But then there is the matter of guilt. So on go the running shoes, three layers of clothing, a scarf and some music. I hop down the stairs and, prodded by Bruce, I climb a bridge and head over to Zattere, the embankment on the southern side of the island that stretches along the canal dividing Venice from neighboring Giudecca. It’s one of my favorite part of this touristy yet magical city: on a sunny day, the walk all the way to the Santa Maria della Salute church, at its farthest point, is nothing short of magical. And pretty empty of tourists.
I try to run to the docks where cruise ships come in but my path is blocked by a giant puddle. I loop back, climb the first bridge, covered by a plank, but it’s clear I will not be getting all the way to Salute. The water is flooding the entire embankment and people getting off the vaporetti have a hard time figuring out how to reach the wooden overpass Venetians put in place in case of acqua alta. This might not be acqua very alta, but it is definitely acqua.
I circle back, attack the bridge by my apartment, and cross a couple of campos: at the bottom of the bridge where my local cicchetti (drinks) bar is, the water is high. A Japanese girl in sneakers is hugging a wall, trying to get through unscathed. Short of an ability of walking on water, she will get her feet wet. I prod her on and then I wade on my heels. Screw it.
M.I.A. is bursting in my ears, the air is cold and my hands are frozen – a fellow runner in shorts but wearing gloves has it right – and now my feet are slightly wet but no matter. This is the most fun I have had in weeks.

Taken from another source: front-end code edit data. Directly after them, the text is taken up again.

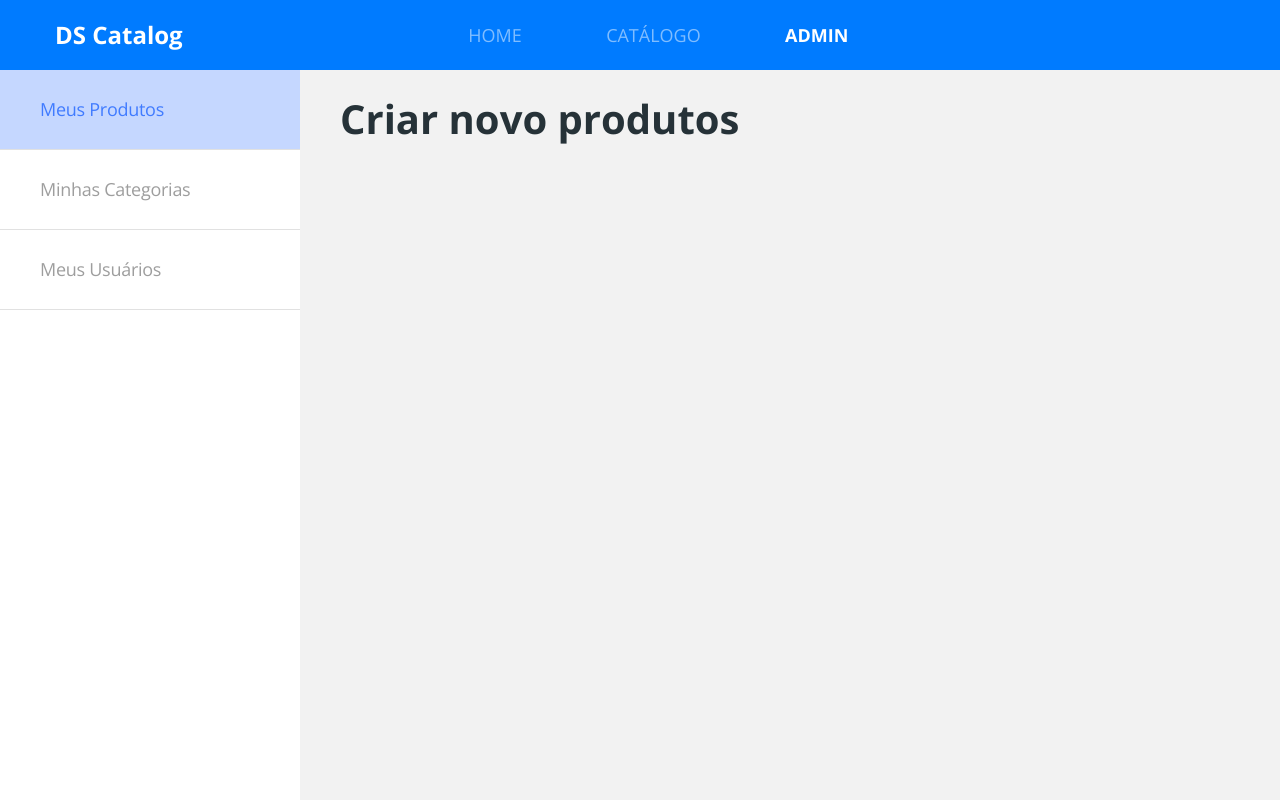
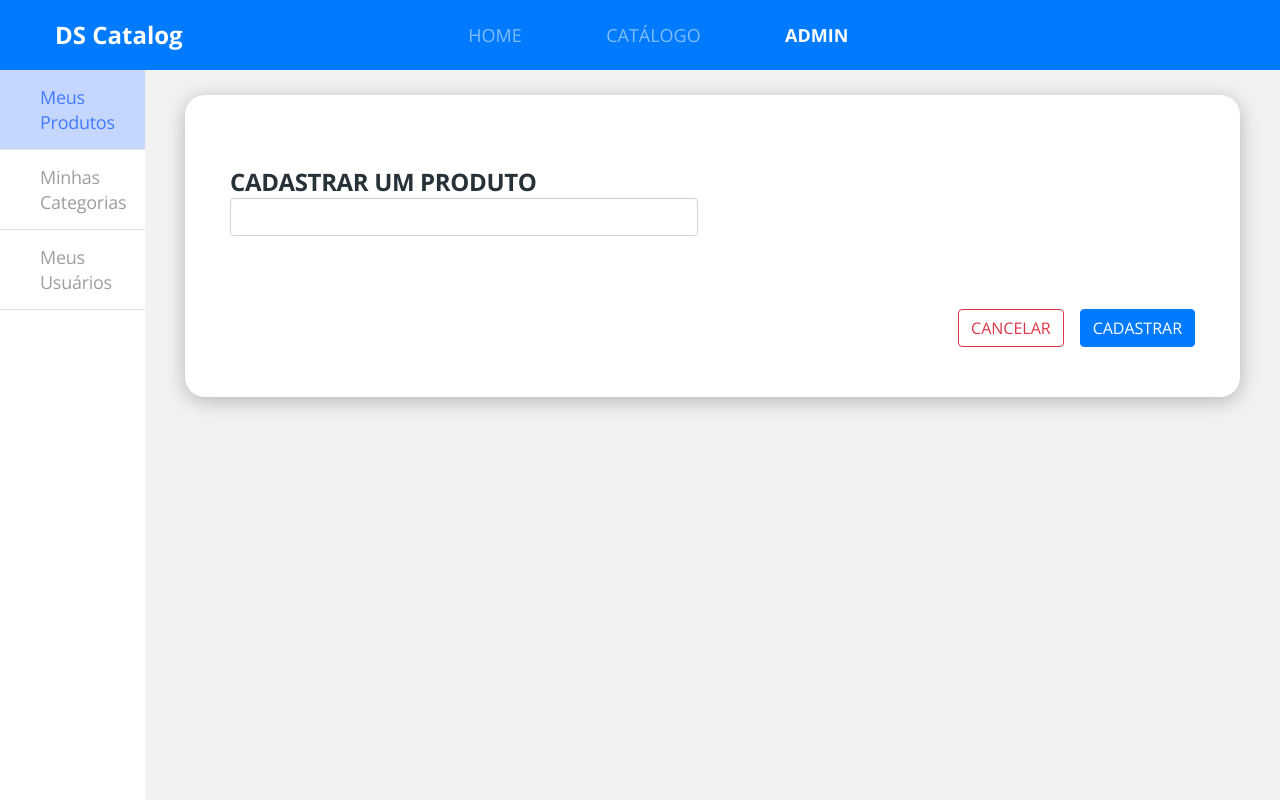
Before and after one commit to pierreEnoc/ds-catalog-web, a React (Create React App) app: page /admin/products/create in a window 1280 px wide. Built offline with nearby package versions, Linux system fonts and the light colour scheme.

Commit message:
:sparkles:created estructure base from admin

```diff
--- /dev/null
+++ b/src/pages/Admin/components/BaseForm/index.tsx
@@ -0,0 +1,40 @@
+import { type } from 'os';
+import React, { Children } from 'react';
+import { useHistory } from 'react-router-dom';
+import './styles.scss';
+
+type Props = {
+    title: string;
+    children: React.ReactNode;
+}
+
+const BaseForm = ( { title, children}: Props) => {
+    const history = useHistory();
+
+    const handleCancel =() => {
+        history.push('../');
+    }
+
+    return(
+        <div className="admin-base-form card-base">
+            <h1 className="base-form-title">
+               {title}
+            </h1>
+           {children}
+            <div className="base-form-actions">
+                <button className="btn btn-outline-danger border-radius-10 mr-3"
+                onClick={handleCancel}
+            >
+                    CANCELAR
+                </button>
+                <button className="btn btn-primary border-radius-10">
+                    CADASTRAR
+                </button>
+
+            </div>
+        </div>
+
+    )
+}
+
+export default BaseForm;
--- /dev/null
+++ b/src/pages/Admin/components/BaseForm/styles.scss
@@ -0,0 +1,18 @@
+.admin-base-form {
+    padding:  70px 45px 50px 45px;
+    border-radius: 20px;
+    width: 1055px;
+}
+
+.base-form-title {
+    font-size: 24px;
+    line-height: 33px;
+    letter-spacing: -0.015em;
+    color: #263238;
+}
+
+.base-form-actions {
+    margin-top: 73px;
+    text-align: right;
+
+}
--- /dev/null
+++ b/src/pages/Admin/components/Products/Form/index.tsx
@@ -0,0 +1,19 @@
+import React from 'react';
+import BaseForm from '../../BaseForm/index';
+
+import './styles.scss';
+
+const Form = ()  => {
+
+    return(
+        <BaseForm title="CADASTRAR UM PRODUTO">
+          <div className="row">
+              <div className="col-6">
+                  <input type="text" className="form-control" />
+              </div>
+          </div>
+        </BaseForm>
+    )
+}
+
+export default Form;
--- a/src/pages/Admin/components/Products/index.tsx
+++ b/src/pages/Admin/components/Products/index.tsx
@@ -1,6 +1,7 @@
 import React from 'react';
 import { Route, Switch } from 'react-router-dom';
 import List  from './List'
+import Form from './Form';
 
 const Products = () => {
     return (
@@ -10,7 +11,7 @@ const Products = () => {
                     <List />
                 </Route>
                 <Route path="/admin/products/create">
-                    <h1>Criar novo produtos</h1>
+                  <Form />
                 </Route>
                 <Route path="/admin/products/:productId">
                     <h1>Editar um produto</h1>
```
Also changed, not shown: src/pages/Admin/components/Products/Form/styles.scss (added).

Couples walk arm in arm, pouring in and out of cafes, buying Sunday treats or lingering over espresso. In Campo Santa Margherita dogs are being walked by chatty owners. Bells are ringing and a few people are coming out of church. The sun tries to poke through the clouds as I cross the Accademia Bridge – a legacy courtesy of Napoleon who, with much forbearance, realized that only one bridge across the Grand Canal wasn’t enough. It’s a simple bridge: steel and wood but I love it. The view is not as sweeping as from Rialto but also more intimate.
I nearly step over the merchandise a Northern African immigrant is selling on the bridge. I skirt a beggar. I reach Campo Santo Stefano, one of the largest squares, and I run its perimeter.
I am used to run among trees and coyotes with the ocean in my line of vision. This is different and less lonely. As I attack yet another bridge, an older gentleman smiles: I think he can see my grin of exhilaration. I have great love for this city of contradictions and failed policies, a city that rewards the seeker at every corner, where the ancient and the old blend with the new, seamlessly, if not always practically.
Venice in winter feels more real: less museum and more city. Last night, after a scrumptious dinner I prepared with the incredibly fresh fish I bought at the open market, we stroll to St. Marks Square. I like to go there at night when the cruise ship folks are gone. It’s chilly, and I am bundled up with a thick scarf. The square opens in front of me, empty. The byzantine church is reflected in the puddle from yesterday’s rain. Only Cafe Florian is open. The lights from the buildings that line half of the perimeter throw a times gone by glow, not too harsh: you would half expect to see Casanova stroll by. I walk over to Riva degli Schiavoni, closer to the water: it’s chillier. Gondolas bob in the sloshing murk, tied to wooden poles that impede (or enhance?) the view across the canal.
Maybe I will live here one day. I fell in love with this city one November, many moons ago, when I came with my dad, on one of the business trips he would drag me along for. The city was engulfed in fog, even more eerie – the silence pierced by the voices of unseen boatmen, by the echoes of the steps of people going about their business. I loved it then and I love it now: behind the veneer and the patina and the shitty restaurants and the Chinese glass for undiscerning tourists, there is a breathing city, fighting to stay alive.